We contacted a cute looking old lady selling honey. She smiled just as sweetly as the honey she was holding and then launched into a lecture about how terribly confused and incorrect we were. She talked down to us and made me feel small. Then she ended saying, "You really should study the scriptures more so that you don't walk around all day every day wasting your time."
I wanted so badly to tell that little woman that I wake up at 6:30 every single day and study for 3 hours so that I can teach with authority and with love and with the spirit. I wanted so badly to tell her that it was NOT wasting my time. Normally I'm pretty good at letting the harsh words and the mean looks slide off me, but this one stuck. She hurt my feelings.
Then my companion started to have a melt down about the language and cried and cried. I didn't know what to do. We went to our next appointment. They weren't home. Went to a member who lives nearby. Not home. I then saw somebody standing on the curb and decided to go contact them and to contact them with such love and with such testimony that they would have to say yes and accept us. She turned us down. HARD.
It was then that I just didn't want to do it anymore. I didn't know what to do about my crying companion. I didn't know who else to visit. I didn't know who else to contact.

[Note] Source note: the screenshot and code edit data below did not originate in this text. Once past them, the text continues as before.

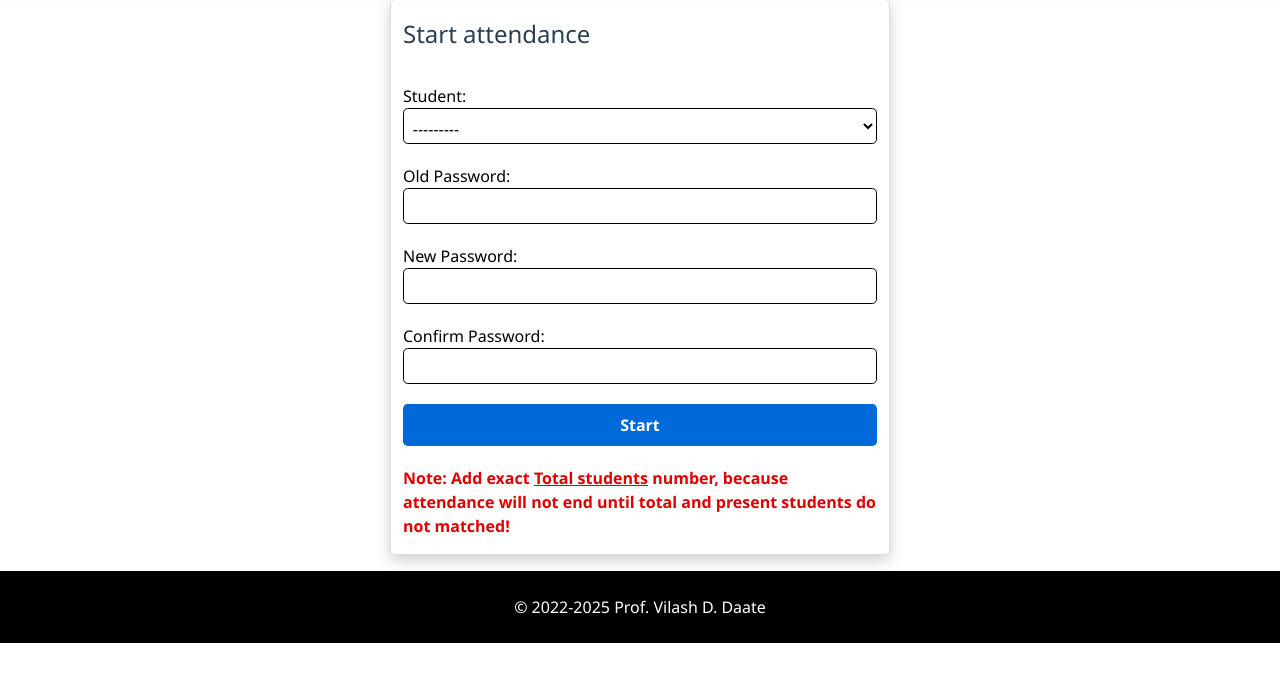
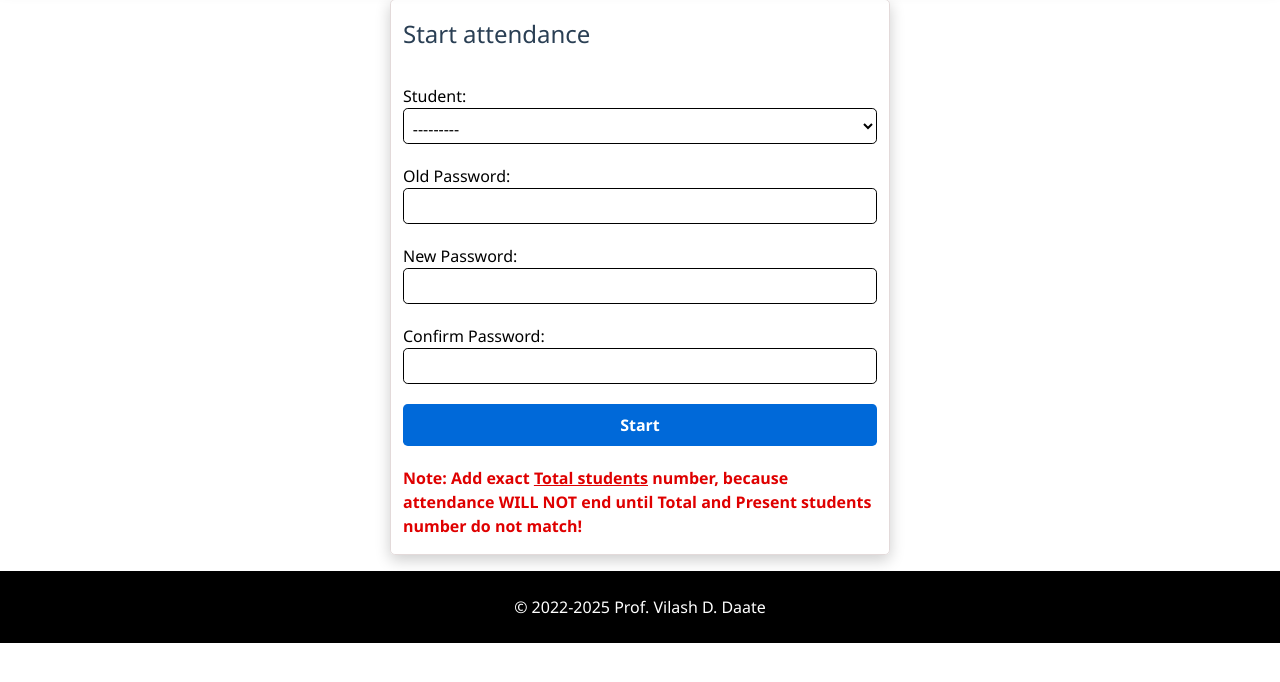
Before and after one commit to vilash99/attendance_project, a Django app: template templates/attendance/attendances_new.html in a window 1280 px wide. Shown: the part 99-781 px from the top of the page. Run offline with Django 5.2, Linux system fonts and the light colour scheme; the template is opened without the code that fills it: values that come from a table or form of the project are taken from there, others are empty.

Commit message:
Updated typo in attendance note

```diff
--- a/templates/attendance/attendances_new.html
+++ b/templates/attendance/attendances_new.html
@@ -29,8 +29,8 @@
       <button class="btn btn-primary" type="submit">Start</button>
 
       <p class="danger-text">
-        Note: Add exact <u>Total students</u> number, because attendance will not end
-        until total and present students do not matched!
+        Note: Add exact <u>Total students</u> number, because attendance WILL NOT end
+        until Total and Present students number do not match!
       </p>
     </form>
   </div>
```
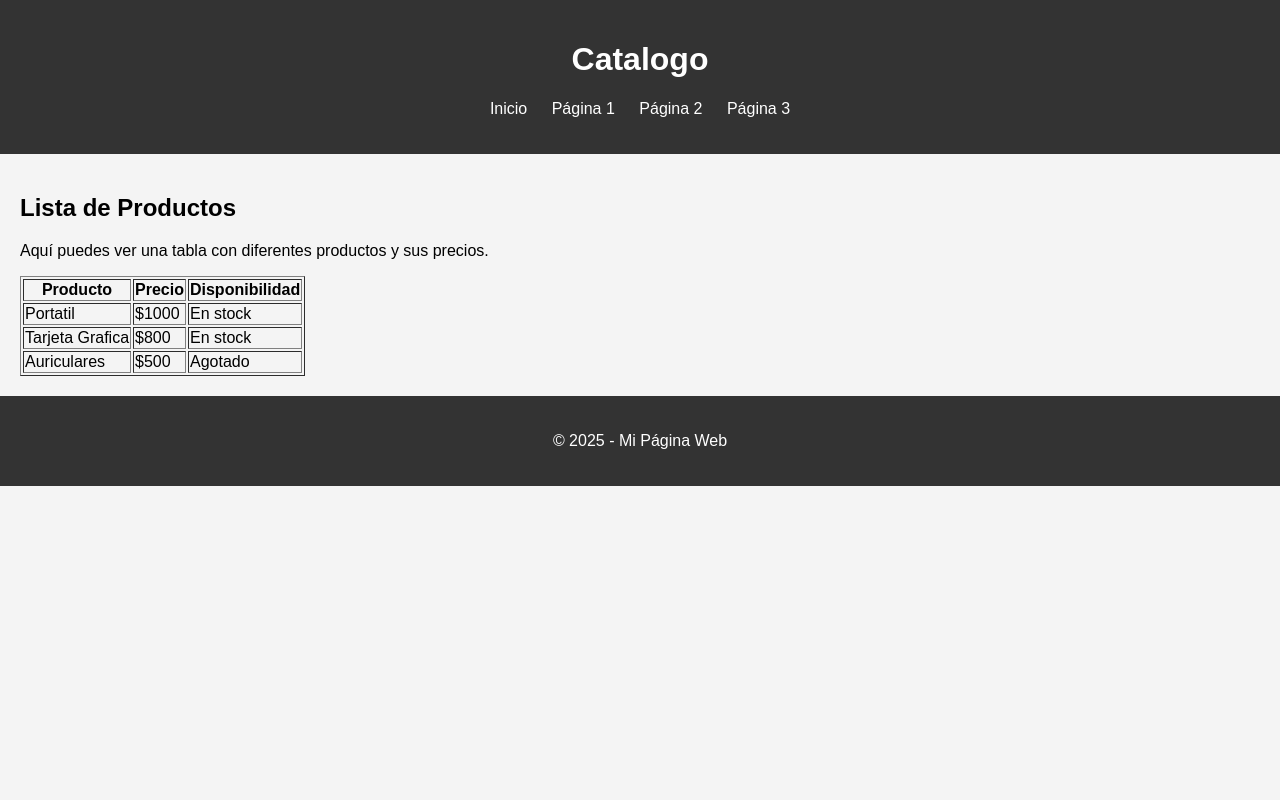
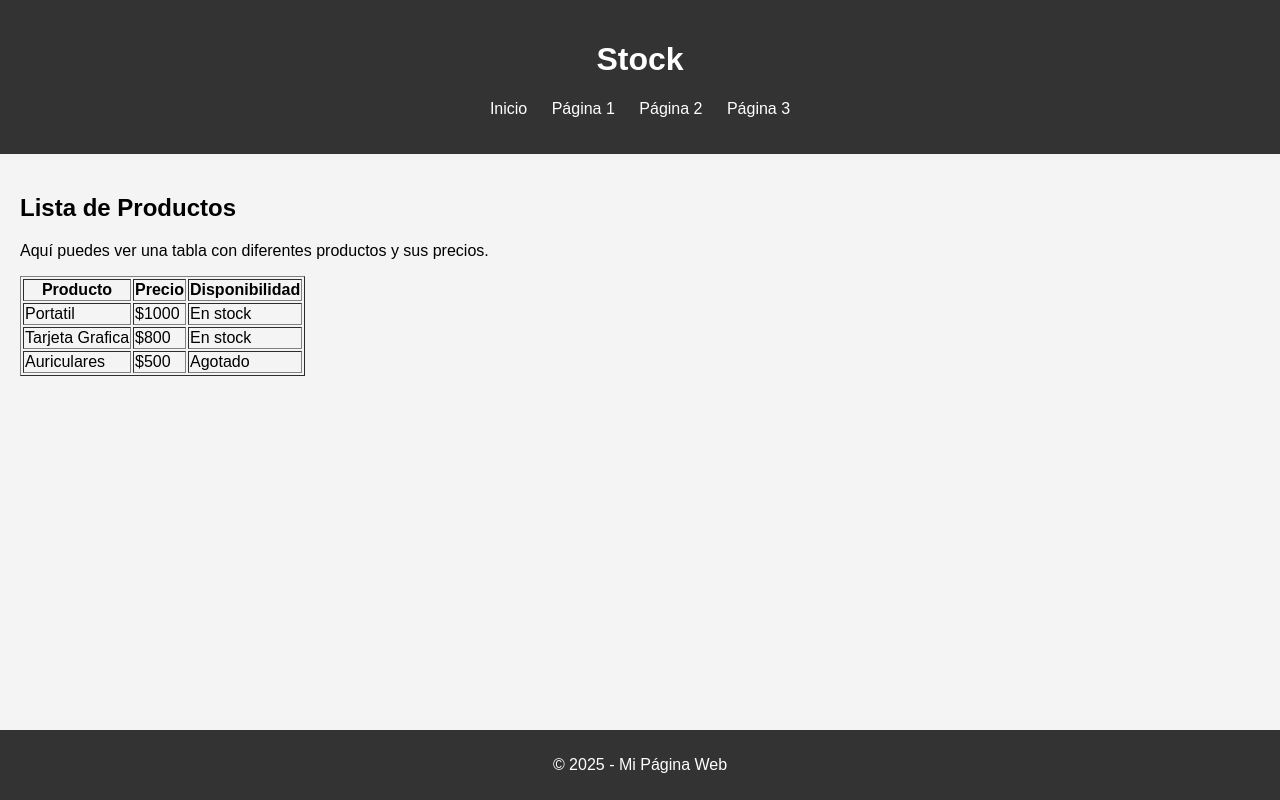
Before and after one commit to vicentesgil/p2, a plain HTML site: page pagina1.html in a window 1280 px wide. Drawn offline with Linux system fonts and the light colour scheme.

Commit message:
Actualizando la web con nuevos cambios

```diff
--- a/pagina1.html
+++ b/pagina1.html
@@ -3,12 +3,12 @@
 <head>
     <meta charset="UTF-8">
     <meta name="viewport" content="width=device-width, initial-scale=1.0">
-    <title>Catalogo</title>
+    <title>Stock</title>
     <link rel="stylesheet" href="style.css">
 </head>
 <body>
     <header>
-        <h1>Catalogo</h1>
+        <h1>Stock</h1>
         <nav>
             <ul>
                 <li><a href="index.html">Inicio</a></li>
--- a/style.css
+++ b/style.css
@@ -3,6 +3,11 @@ body {
     margin: 0;
     padding: 0;
     background-color: #f4f4f4;
+
+    /* Permitir que el contenido empuje el footer abajo */
+    display: flex;
+    flex-direction: column;
+    min-height: 100vh; /* Altura mínima del viewport */
 }
 
 header {
@@ -29,11 +34,15 @@ nav ul li a {
 
 section {
     padding: 20px;
+    flex: 1; /* Expande el contenido para empujar el footer hacia abajo */
 }
 
+/* Asegurar que el footer quede abajo */
 footer {
     text-align: center;
     padding: 20px;
     background-color: #333;
     color: white;
+    text-align: center;
+    padding: 10px;
 }
```
Also changed, not shown: index.html (+1 -1 lines), pagina2.html (+2 -2 lines), pagina3.html (+2 -2 lines).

And right there in the middle of the street I began to cry. The first time in my whole mission when I've had a melt down in the streets.
So there we sat. On the curb. And we cried. We both just cried. Because sometimes being a missionary is really really hard. Sometimes people tell you that you are wasting your time and sometimes you are tempted to believe them.
And there we were. Two white girls sitting on a curb crying. And then something beautiful happened. We sat there and witnessed probably the most beautiful sunset I've ever seen in my entire life. The sky turned purple and pink and yellow and orange and the clouds were indescribable, and in that sad little moment I felt it. I knew that God was there and that He was aware of me.
And then, even though all my efforts had failed, He was proud of me. The little white girl sitting on a curb in Southern Mexico. And even though I had failed to find someone to teach. He still loved me.
We watched the sun go down, and when it disappeared behind the mountains we stood up, brushed the dirt off our skirts, wiped the tears off our faces and we kept going. Teaching. Contacting. And being missionaries.
Sometimes in life we've just got to sit down on the curb and cry. Sometimes we fail. Sometimes we fall. But God is there. And He loves you. Success or failure. He's our Father. He loves me. He loves you. And He loves the mean lady who sells honey.
Being a missionary is hard. But God sends us sunsets. And He makes it all right in the end. Always.